1. Introduction Small and medium-sized enterprises (SMEs) have had a continuous increase in their respective countries economic performance (Bacon & Hoque, 2005). In UK, SMEs account for approximately 5 million businesses, employing over 15,000 people (Wapshott & Mallett, 2015: 4-5). Looking at the numbers presented, the conclusion would be that SMEs play a big part in the overall employment and therefore the adoption of HRM in SMEs needs to be carefully considered and kept in mind (Wapshott & Mallett, 2016). Baron (2003) stated that compared with the knowledge gained from MNCs, the human resource management of an SME would differ to a large proportion since most HRM knowledge accumulation focuses on larger organisations (Wapshott & Mallett, 2016). The difference between MNCs and SMEs differs on a number of different levels, including broader practices in MNCs (Cully, Woodland, O’Reilly & Dix, 1999), more sophisticated recruitment in MNCs (Aldrich & Langton, 1997), less training provided in SMEs (Koch & McGrath, 1996), employees relationships and other practices in general (Bacon & Hoque, 2005; Wapshott & Mallett, 2016). As Syed & Kramar (2017) stated, Globalisation has had many implications for international companies in all departments, including HRM.
There is a debate among scholars on which strategy is best when looking at international business, on whether or not localisation or standardisation is better for different contexts and the implications for HRM are considered in this debate as well. There are, however a range of factors that affect much of the HRM practices, including the business models of different nations, strategic capabilities of the companies and cultural and institutional contexts (Sparrow, Brewster & Cho?ng, 2016: 21). These factors are evident for international professionals and relate to the way of doing things, namely business from different contexts, cultures and institutions, pertaining to different geographical places around the globe.
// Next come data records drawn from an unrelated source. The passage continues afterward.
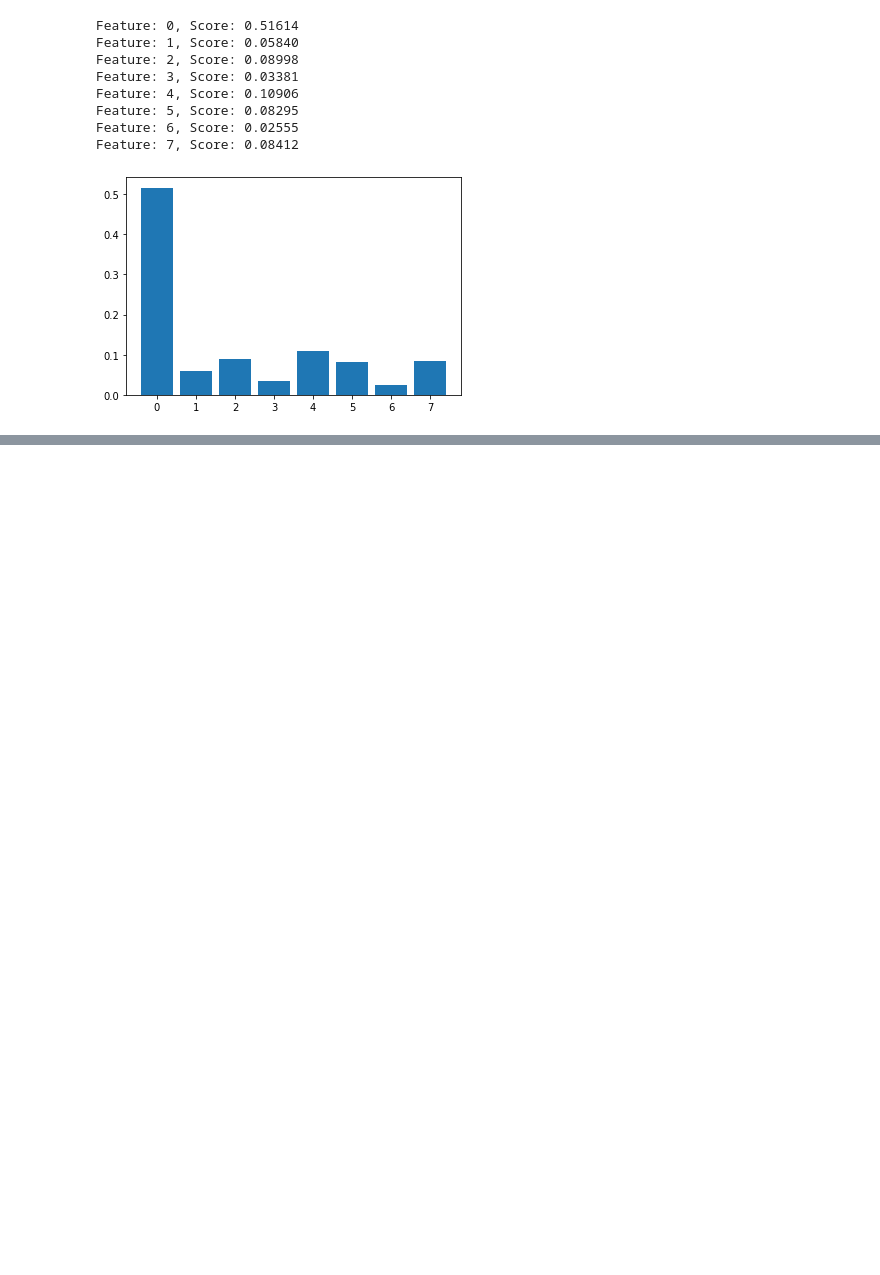
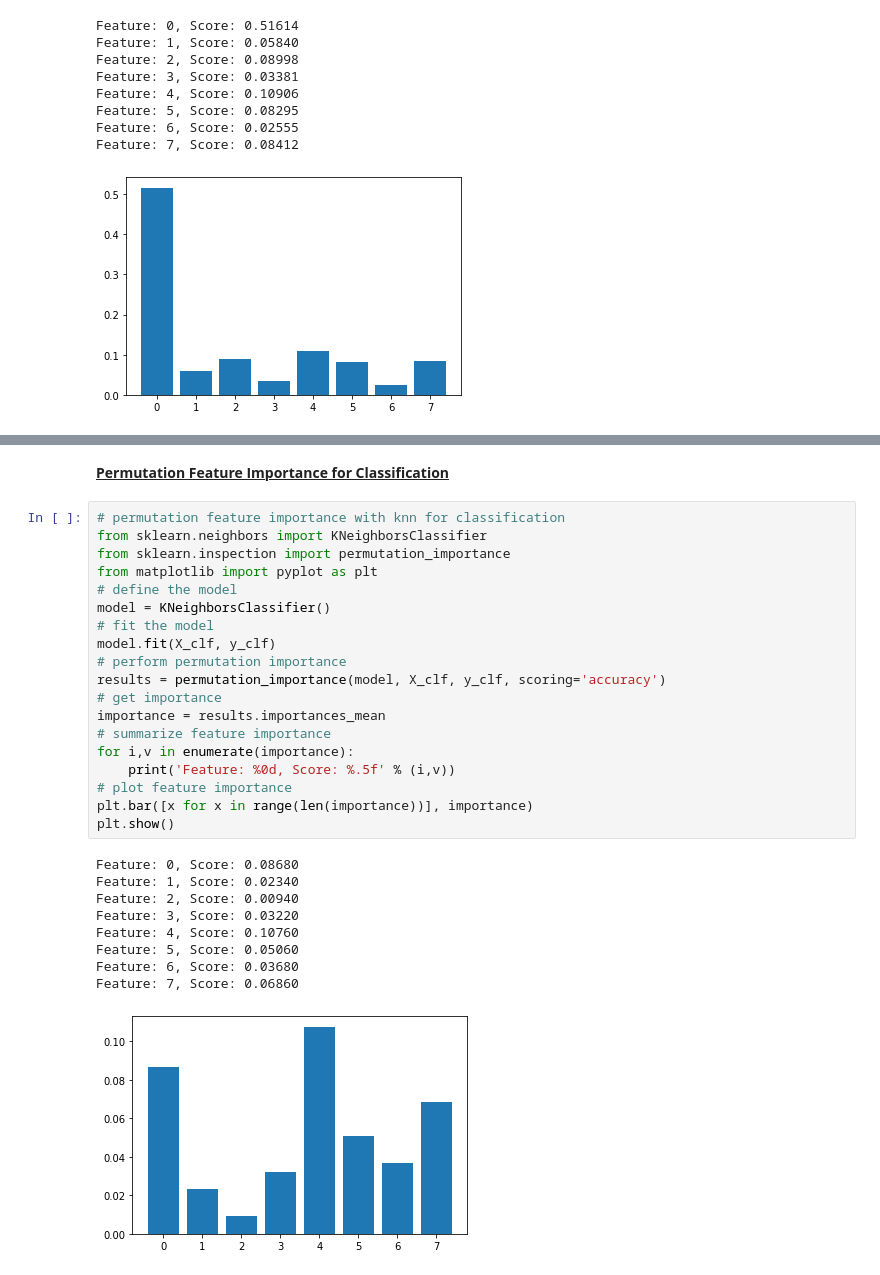
Before and after one commit to MachineLearningJournalClub/HowToTackleAMLCompetition, a Jupyter notebook: HowToTackleAMLCompetition/Lecture1|FeatureProcessing.ipynb, the cells around one changed output, grey strips where cells are left out. Cells and saved outputs as stored; diff of their text form; blank space fills up the shorter version.

```diff
--- a/HowToTackleAMLCompetition/Lecture1|FeatureProcessing.ipynb
+++ b/HowToTackleAMLCompetition/Lecture1|FeatureProcessing.ipynb
@@ -447 +478,32 @@ Let's try this approach with an algorithm that doesn't support feature selection
+# %% [markdown]
+**<ins>Permutation Feature Importance for Classification</ins>**
+# %%
+# permutation feature importance with knn for classification
+from sklearn.neighbors import KNeighborsClassifier
+from sklearn.inspection import permutation_importance
+from matplotlib import pyplot as plt
+# define the model
+model = KNeighborsClassifier()
+# fit the model
+model.fit(X_clf, y_clf)
+# perform permutation importance
+results = permutation_importance(model, X_clf, y_clf, scoring='accuracy')
+# get importance
+importance = results.importances_mean
+# summarize feature importance
+for i,v in enumerate(importance):
+	print('Feature: %0d, Score: %.5f' % (i,v))
+# plot feature importance
+plt.bar([x for x in range(len(importance))], importance)
+plt.show()
+# %% [output]
+Feature: 0, Score: 0.08680
+Feature: 1, Score: 0.02340
+Feature: 2, Score: 0.00940
+Feature: 3, Score: 0.03220
+Feature: 4, Score: 0.10760
+Feature: 5, Score: 0.05060
+Feature: 6, Score: 0.03680
+Feature: 7, Score: 0.06860
+[figure, added]
 # %% [markdown]
```
Also changed, not shown: parts of 4 cells of this notebook.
Two main differences in doing business comparing different places around the globe are embedded in the culture differences and the ”systems and structures for the management of people” (which can translate in institutions). These two important factors affect IHRM theories and practices all around due to their inclusive nature in explaining the differences between different places – in which institutional factors are the tangible factors, the ones that can be seen and the cultural factors are the intangible, subtle factors, which need careful consideration in order to succeed in International Human Resource Management (Hollinshead, 2010: 23-24).
2. Cultural and Institutional Factors – Theoretical Review Institutions can be defined in many ways, from Hollinshead (2010: 24) use of the word to define the institution as either ‘an official organisation with an important role in a country’ or ‘an organisation founded for a religious, educational or social purpose’; to authors such as Syed & Kramar (2017: xxvii) who define institutions as collectives of practices, approaches, training systems, legal and political frameworks, the social and economic environment or traditions. All these institutional factors have the potential to influence the HRM across borders and the knowledge of these factors could be a crucial step in successful implementation of International HRM. 2.1 Institutional Factors 2.1.1 The three mechanisms of Institutional Influence The institutions of a society have a great deal of influence on the way of doing business and therefore on its companies operating within and HRM in companies is also influenced by institutions in terms of three mechanisms: Coercive, Mimetic and Normative (Syed & Kramar, 2017: 11). The three mechanisms are also part of the wider debate of localisation vs standardisation, except that in this case, HRM practices in international companies are defined by which pressure is stronger, the one for internal consistency among HRM practices for internal consistency or local isomorphism (Rosenzweig & Nohria, 1994).
The coercive mechanism is where the institutional influence has a great deal of power on forcing the rules, norms and expectations on companies (including on HRM on international companies) (Syed & Kramar, 2017: 11). More specifically the coercive mechanism or isomorphism (as it is defined by some authors) happens where the institutional element has the power through politics, legality or regulations and ‘imposes specific patterns to a company’ (Rovai, 2008). The mimetic mechanism is the strategy of battling uncertainty in a host market by effectively mimicking another company’s structure or practices because the latter company is viewed as more successful (Syed & Kramar, 2017: 11). More specifically when the institutional factors are undefined, companies tend to adopt the patterns that successful firms show in the local context (Rovai, 2008: 183). The normative mechanism is when a company tends to adopt the standards or practices defined as successful by a profession or industry (Syed & Kramar, 2017: 11). More specifically when companies are implementing company-wide patterns which are appropriate in terms with the respective profession or industry (Rovai, 2008: 183) which in IHRM could mean, for example, patterns stated by CIPD (CIPD, 2017).